One of my professors this semester presented an opportunity for us to go to the state medical facility for prisoners located here on the south side of Columbus. I decided that it was an opportunity worth taking.
About a year ago one of my friends went on a mission trip and they worked with a half way house (a place to help people who have been incarcerated get back into normal life) and she was greatly impacted by this experience. Which, I have preconceptions, and prior today probably believed the stereotype more since I didn’t know otherwise. After knowing my friend’s experience and my own thoughts on inmates I wanted to take an advantage of this opportunity that was being offered to me.
My mind was blown.
I’m definitely still processing what I encountered and experienced today, but what struck me was just how…. human… these people are! (which sounds awful, I know….) We listened to one inmates story, who had been incarcerated for over 20 years. While listening to her story I was holding back tears, seeing this woman compassionate and empowered who made a difference in her community, and who wants to do all she can to help other women also incarcerated to be empowered, especially the “short-timers” as she called them – to realize they do have a chance and a choice to head down a different path, that they can still be a parent from the inside.
After talking with this woman we headed over to the palliative (comfort) care and hospice unit in the facility. Before I go any further, you need to know that the more I learn about what hospice and palliative care nursing looks like, the more I think I’ll end up in that area.
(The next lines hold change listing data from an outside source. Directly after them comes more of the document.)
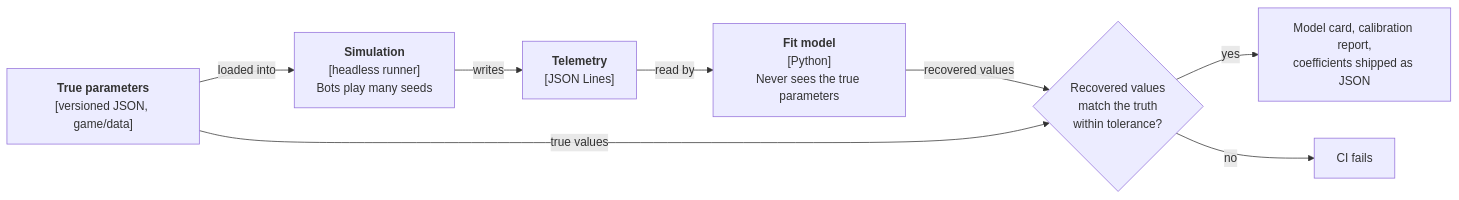
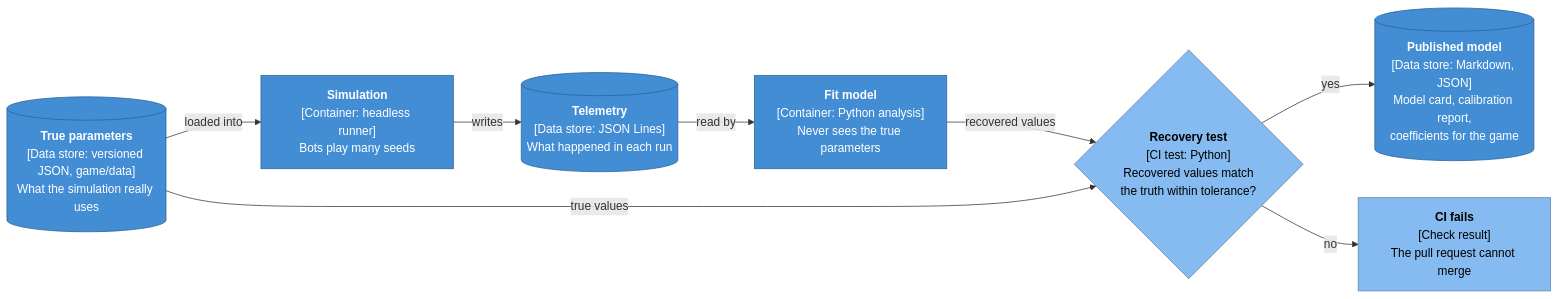
The seventh of 7 diagrams in docs/architecture/overview.md (Huntling94/tallow), drawn with Mermaid before and after one commit. The commit also changed other lines of this file and 4 other files, not shown here.

````diff
--- a/docs/architecture/overview.md
+++ b/docs/architecture/overview.md
@@ -221,10 +230,17 @@
 ```mermaid
 flowchart LR
-    truth["<b>True parameters</b><br/>[versioned JSON, game/data]"] -- "loaded into" --> sim["<b>Simulation</b><br/>[headless runner]<br/>Bots play many seeds"]
-    sim -- "writes" --> tel["<b>Telemetry</b><br/>[JSON Lines]"]
-    tel -- "read by" --> fit["<b>Fit model</b><br/>[Python]<br/>Never sees the true parameters"]
-    fit -- "recovered values" --> check{"Recovered values<br/>match the truth<br/>within tolerance?"}
+    truth[("<b>True parameters</b><br/>[Data store: versioned JSON, game/data]<br/>What the simulation really uses")] -- "loaded into" --> sim["<b>Simulation</b><br/>[Container: headless runner]<br/>Bots play many seeds"]
+    sim -- "writes" --> tel[("<b>Telemetry</b><br/>[Data store: JSON Lines]<br/>What happened in each run")]
+    tel -- "read by" --> fit["<b>Fit model</b><br/>[Container: Python analysis]<br/>Never sees the true parameters"]
+    fit -- "recovered values" --> check{"<b>Recovery test</b><br/>[CI test: Python]<br/>Recovered values match<br/>the truth within tolerance?"}
     truth -- "true values" --> check
-    check -- "yes" --> ship["Model card, calibration report,<br/>coefficients shipped as JSON"]
-    check -- "no" --> fail["CI fails"]
+    check -- "yes" --> ship[("<b>Published model</b><br/>[Data store: Markdown, JSON]<br/>Model card, calibration report,<br/>coefficients for the game")]
+    check -- "no" --> fail["<b>CI fails</b><br/>[Check result]<br/>The pull request cannot merge"]
+
+    classDef container fill:#438dd5,color:#fff,stroke:#2e6295
+    classDef store fill:#438dd5,color:#fff,stroke:#2e6295
+    classDef test fill:#85bbf0,color:#000,stroke:#5d82a8
+    class sim,fit container
+    class truth,tel,ship store
+    class check,fail test
 ```
````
Now, this unit is all male, and it is a palliative care/hospice unit. These men have been incarcerated for a long time, but they’re also human and ill, and suffering. We spent the afternoon dying easter eggs and talking with these men. My world was completely flipped. Talking to these people was just like talking to anyone else. They wanted their story to be heard. I sat and talked with the same man for over an hour. I’m pretty sure I didn’t ask a single question. He told me stories about his high school days, his young adult life, where he worked, about his brother — I just sat and listened. I treated this man like a human being. I’m not entirely sure what caused him to be incarcerated, but it actually didn’t matter. I don’t want to know what he did, that was the past. He’s been in prison for over 20 years as well. I don’t need to know. What I see is the man he is today — who quite enjoyed coloring Easter eggs and was really proud of them might I add.
Another inmate who talked the group of us students together is what they call a Steven’s Minister. He went through one of the programs offered by the facility to become a Steven’s Minister and what a Steven’s Minister does is they sit with inmates as they’re dying. They hold their hand, pray with them, are just a presence… whatever the dying man needs, they are there to make the end of life feel a little more comfortable because nobody deserves to die alone. This particular man is hoping to get out soon and when he leaves he wants to do something with hospice care.
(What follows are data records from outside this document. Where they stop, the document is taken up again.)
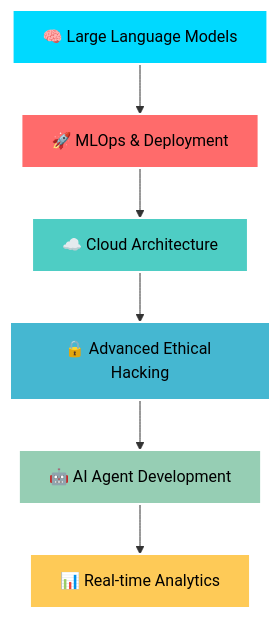
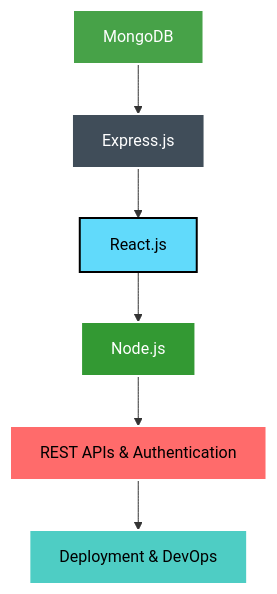
One commit to RoshanGhimire00/RoshanGhimire00 changed the diagram in README.md. Above: the diagram before and after it, drawn with Mermaid. The commit also changed other lines of this file, not shown here.

````diff
--- a/README.md
+++ b/README.md
@@ -98,15 +97,16 @@
 ```mermaid
 graph TD
-    A[🧠 Large Language Models] --> B[🚀 MLOps & Deployment]
-    B --> C[☁️ Cloud Architecture]
-    C --> D[🔒 Advanced Ethical Hacking]
-    D --> E[🤖 AI Agent Development]
-    E --> F[📊 Real-time Analytics]
-    
-    style A fill:#00d9ff,stroke:#fff,stroke-width:2px,color:#000
-    style B fill:#ff6b6b,stroke:#fff,stroke-width:2px,color:#000
-    style C fill:#4ecdc4,stroke:#fff,stroke-width:2px,color:#000
-    style D fill:#45b7d1,stroke:#fff,stroke-width:2px,color:#000
-    style E fill:#96ceb4,stroke:#fff,stroke-width:2px,color:#000
-    style F fill:#feca57,stroke:#fff,stroke-width:2px,color:#000
+    A[MongoDB] --> B[Express.js]
+    B --> C[React.js]
+    C --> D[Node.js]
+    D --> E[REST APIs & Authentication]
+    E --> F[Deployment & DevOps]
+
+    style A fill:#47A248,stroke:#fff,stroke-width:2px,color:#fff
+    style B fill:#404D59,stroke:#fff,stroke-width:2px,color:#fff
+    style C fill:#61DAFB,stroke:#000,stroke-width:2px,color:#000
+    style D fill:#339933,stroke:#fff,stroke-width:2px,color:#fff
+    style E fill:#FF6B6B,stroke:#fff,stroke-width:2px,color:#000
+    style F fill:#4ecdc4,stroke:#fff,stroke-width:2px,color:#000
+
 ```
````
There’s one other inmate who I want to talk about… he broke my heart. He’s really sick, and actively dying (I think…). He was just skin and bones, his hospital gown kept falling off of him and I could see his rib cage. He had a gray/ashen look to him. One of the other inmates said something to my professor about how he was worried about him because this guy wasn
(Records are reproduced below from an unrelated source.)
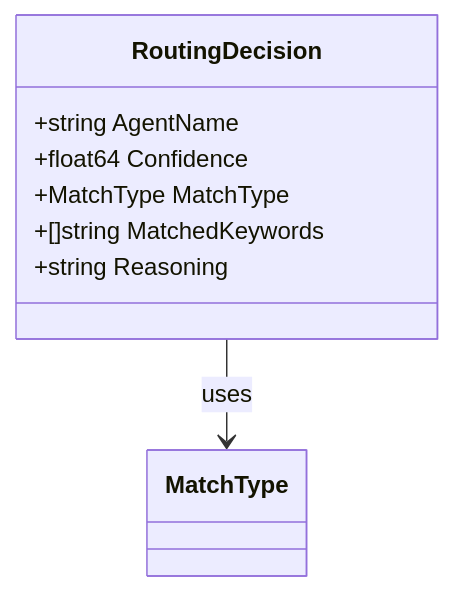
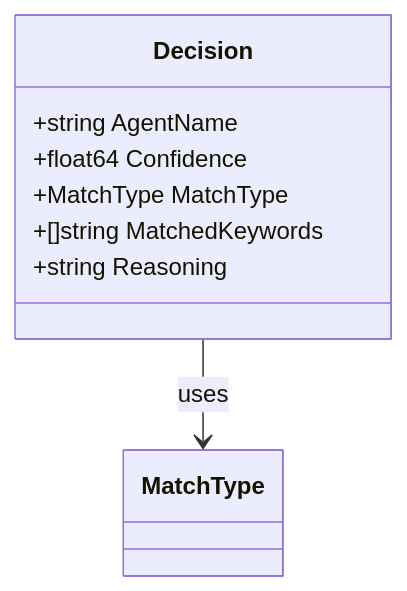
Before and after one commit to twistingmercury/mnemonic-mcp: the third of 19 diagrams in docs/design/routing-engine.md, drawn with Mermaid. The commit also changed other lines of this file and 17 other files, not shown here.

````diff
--- a/docs/design/routing-engine.md
+++ b/docs/design/routing-engine.md
@@ -188,12 +190,12 @@
 ```mermaid
 classDiagram
-    class RoutingDecision {
+    class Decision {
         +string AgentName
         +float64 Confidence
         +MatchType MatchType
         +[]string MatchedKeywords
         +string Reasoning
     }
 
-    RoutingDecision --> MatchType : uses
+    Decision --> MatchType : uses
 ```
````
‘t eating (often that means someone may be nearing the end of their life). I didn’t have a lengthy conversation with this man, but he stood out to me. I could tell immediately that he was not doing well. And again, I don’t know what he did or what his story is — I knew he was having a rough day. And what I got to do today was treat him with dignity, was remind him that he matters by talking to him.
I don’t know the stories of these people. I don’t know why their in prison. Heck, I don’t even know what disease process is causing them to be in this facility. What I do know is that I saw each of them as a person. I had real, human conversation with them. They were respectful towards me. These men thanked us when we left! They thanked us for coming to spend ti
me with them, and asked us to come back.
As we headed back to Capital our instructor told us that we didn’t even know what today meant to these guys – what going in and just listening to them meant. What a gift! What a gift we have to remind people that despite their history, we still seem them as human beings and they still have dignity, they still have worth.
I can’t break the stereotypes… as much as I wish I could…. but I can love each person I encounter. I can treat each person I encounter as a person. I can treat them with respect, with dignity, with value, with worth. I can listen to them and show them I care.
“If you judge people, you have no time to love them” -Blessed Mother Teresa of Calcutta